For the 2nd time in 2^{4 }months, I am once again hosting the brilliant Carnival of Mathematics organised by The Aperiodical. This is your chance to send me anything and everything mathematical that you discover on the internet published in July 2020.

The Carnival of Mathematics accepts any mathematics-related blog posts, YouTube videos or other online content posted during the month: explanations of serious mathematics, puzzles, writing about mathematics education, mathematical anecdotes, refutations of bad mathematics, applications, reviews, etc. Sufficiently mathematized portions of other disciplines are also acceptable.

### Click here to submit an item to Carnival 184

Before we get to the main course of the 184th Carnival, here is a little starter to whet your appetites in the form of fun facts about the number 184…

- 184 is the natural number following 183 and preceding 185 (thank you Wikipedia)
- 184 is a Tau Number – which means that the number of divisors it has, 8, is also one of those divisors. Divisors of 184: 1, 2, 4, 8, 23, 46, 92, 184.
- 184 is the difference of two square numbers: 25
^{2}– 21^{2} - 184 is the sum of four consecutive prime numbers – what are they?
- 184 is the atomic number of the element Unoctquadium (yet to be discovered)
- 184 is predicted to be a ‘magic number’ of neutrons in Nuclear Physics – a magic number of neutrons (or protons) occurs when all nucleons (both protons and neutrons) are arranged in complete shells within the atomic nucleus. Discovered by Maria Goeppert Mayer in 1948 (shown in the image below).
- Rule 184 is a one-dimensional cellular automaton rule that can be used for a simple model of traffic flow on a single lane highway, the deposition of particles onto an irregular surface and ballistic annihilation.

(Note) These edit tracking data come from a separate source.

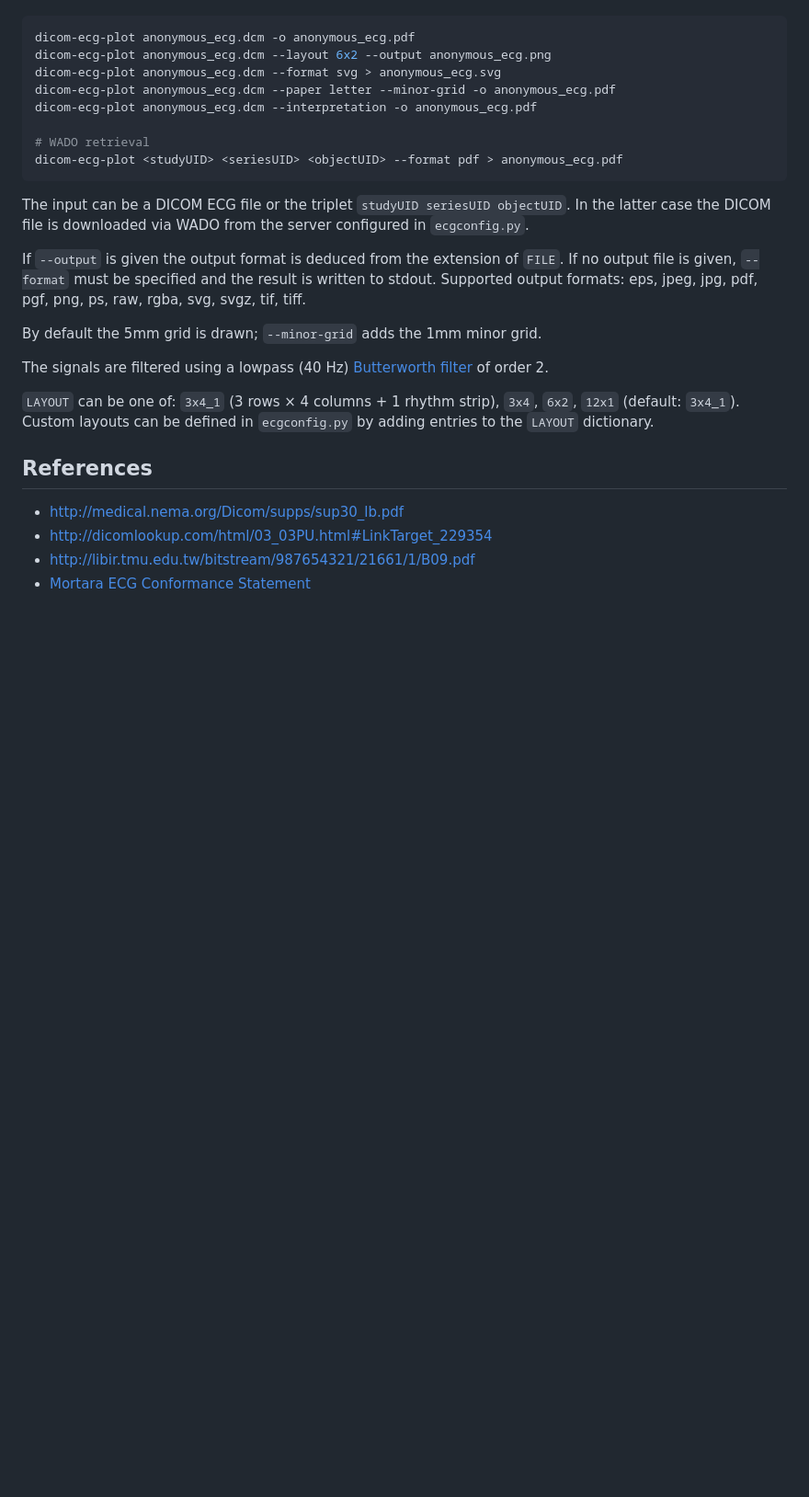
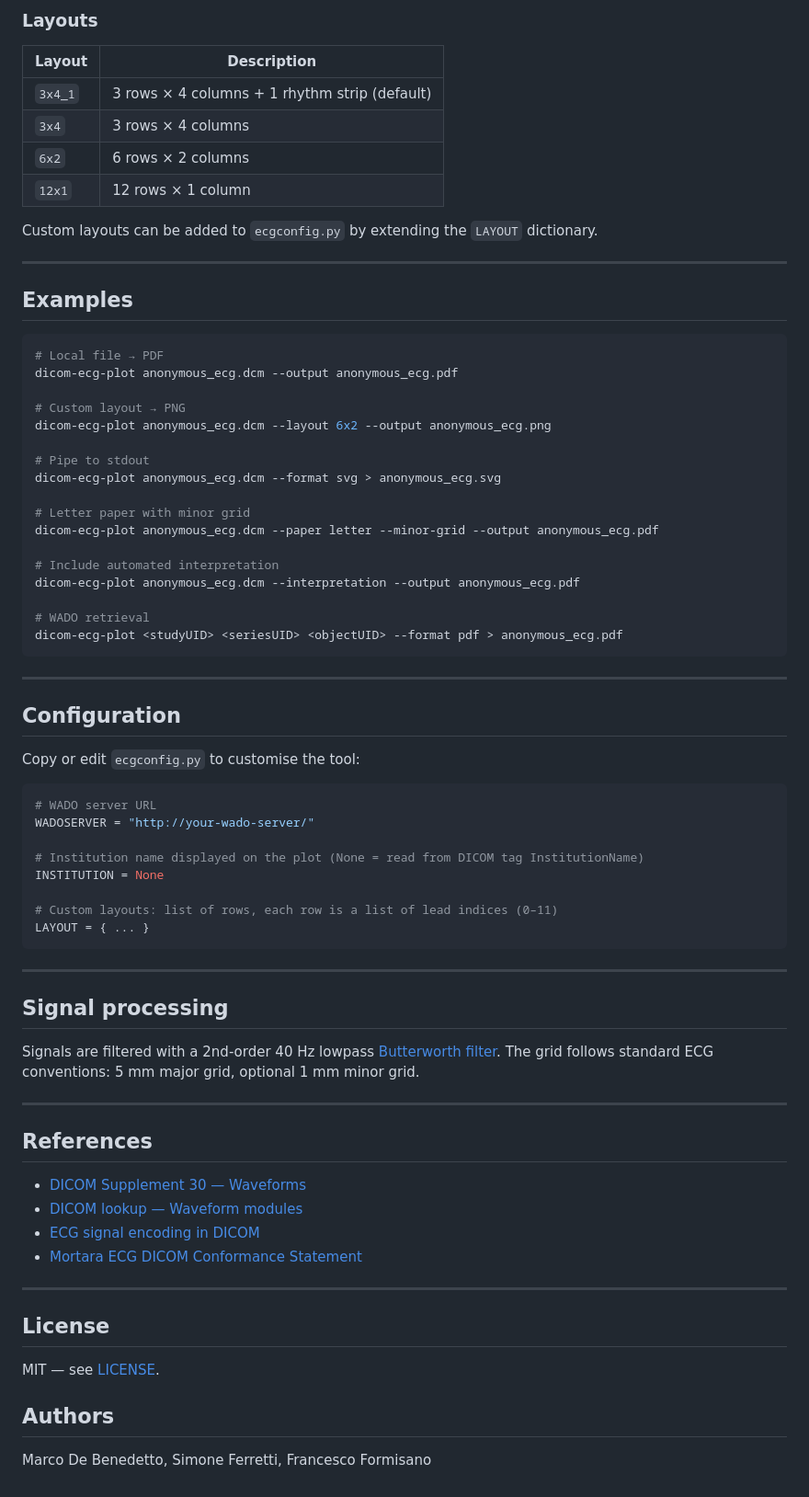
Before and after one commit to marcodebe/dicom-ecg-plot, a Markdown page: README.md, the part around one of its changes. Shown at 92% size. Drawn GitHub-style; blank space fills up the shorter version.

````diff
--- a/README.md
+++ b/README.md
@@ -42,34 +87,78 @@ Examples:
+### Layouts
+
+| Layout | Description |
+|---|---|
+| `3x4_1` | 3 rows × 4 columns + 1 rhythm strip (default) |
+| `3x4` | 3 rows × 4 columns |
+| `6x2` | 6 rows × 2 columns |
+| `12x1` | 12 rows × 1 column |
+
+Custom layouts can be added to `ecgconfig.py` by extending the `LAYOUT` dictionary.
+
+---
+
+## Examples
+
 ```bash
-dicom-ecg-plot anonymous_ecg.dcm -o anonymous_ecg.pdf
+# Local file → PDF
+dicom-ecg-plot anonymous_ecg.dcm --output anonymous_ecg.pdf
+
+# Custom layout → PNG
 dicom-ecg-plot anonymous_ecg.dcm --layout 6x2 --output anonymous_ecg.png
+
+# Pipe to stdout
 dicom-ecg-plot anonymous_ecg.dcm --format svg > anonymous_ecg.svg
-dicom-ecg-plot anonymous_ecg.dcm --paper letter --minor-grid -o anonymous_ecg.pdf
-dicom-ecg-plot anonymous_ecg.dcm --interpretation -o anonymous_ecg.pdf
+
+# Letter paper with minor grid
+dicom-ecg-plot anonymous_ecg.dcm --paper letter --minor-grid --output anonymous_ecg.pdf
+
+# Include automated interpretation
+dicom-ecg-plot anonymous_ecg.dcm --interpretation --output anonymous_ecg.pdf
 
 # WADO retrieval
 dicom-ecg-plot <studyUID> <seriesUID> <objectUID> --format pdf > anonymous_ecg.pdf
 ```
 
-The input can be a DICOM ECG file or the triplet `studyUID seriesUID objectUID`.
-In the latter case the DICOM file is downloaded via WADO from the server configured
-in `ecgconfig.py`.
+---
 
-If `--output` is given the output format is deduced from the extension of `FILE`.
-If no output file is given, `--format` must be specified and the result is written to stdout.
-Supported output formats: eps, jpeg, jpg, pdf, pgf, png, ps, raw, rgba, svg, svgz, tif, tiff.
+## Configuration
 
-By default the 5mm grid is drawn; `--minor-grid` adds the 1mm minor grid.
+Copy or edit `ecgconfig.py` to customise the tool:
 
-The signals are filtered using a lowpass (40 Hz)
-[Butterworth filter](https://en.wikipedia.org/wiki/Butterworth_filter) of order 2.
+```python
+# WADO server URL
+WADOSERVER = "http://your-wado-server/"
 
-`LAYOUT` can be one of: `3x4_1` (3 rows × 4 columns + 1 rhythm strip), `3x4`, `6x2`, `12x1` (default: `3x4_1`).
-Custom layouts can be defined in `ecgconfig.py` by adding entries to the `LAYOUT` dictionary.
+# Institution name displayed on the plot (None = read from DICOM tag InstitutionName)
+INSTITUTION = None
 
+# Custom layouts: list of rows, each row is a list of lead indices (0–11)
+LAYOUT = { ... }
+```
 
+---
+
+## Signal processing
+
+Signals are filtered with a 2nd-order 40 Hz lowpass
+[Butterworth filter](https://en.wikipedia.org/wiki/Butterworth_filter).
+The grid follows standard ECG conventions: 5 mm major grid, optional 1 mm minor grid.
+
+---
 
 ## References
- * http://medical.nema.org/Dicom/supps/sup30_lb.pdf
- * http://dicomlookup.com/html/03_03PU.html#LinkTarget_229354
- * http://libir.tmu.edu.tw/bitstream/987654321/21661/1/B09.pdf
- * [Mortara ECG Conformance Statement](http://www.mortara.com/fileadmin/user_upload/global/Products/Healthcare/DICOM/ELI%20Electrocardiographs%20DICOM%20Conformance%20Statement.pdf)
+
+- [DICOM Supplement 30 — Waveforms](http://medical.nema.org/Dicom/supps/sup30_lb.pdf)
+- [DICOM lookup — Waveform modules](http://dicomlookup.com/html/03_03PU.html#LinkTarget_229354)
+- [ECG signal encoding in DICOM](http://libir.tmu.edu.tw/bitstream/987654321/21661/1/B09.pdf)
+- [Mortara ECG DICOM Conformance Statement](http://www.mortara.com/fileadmin/user_upload/global/Products/Healthcare/DICOM/ELI%20Electrocardiographs%20DICOM%20Conformance%20Statement.pdf)
+
+---
+
+## License
+
+MIT — see [LICENSE](LICENSE).
+
+## Authors
+
+Marco De Benedetto, Simone Ferretti, Francesco Formisano
````
Also changed, not shown: other parts of README.md (+64 -19 lines).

No doubt you can do much better so make sure to send me your entries via the link above – happy hunting!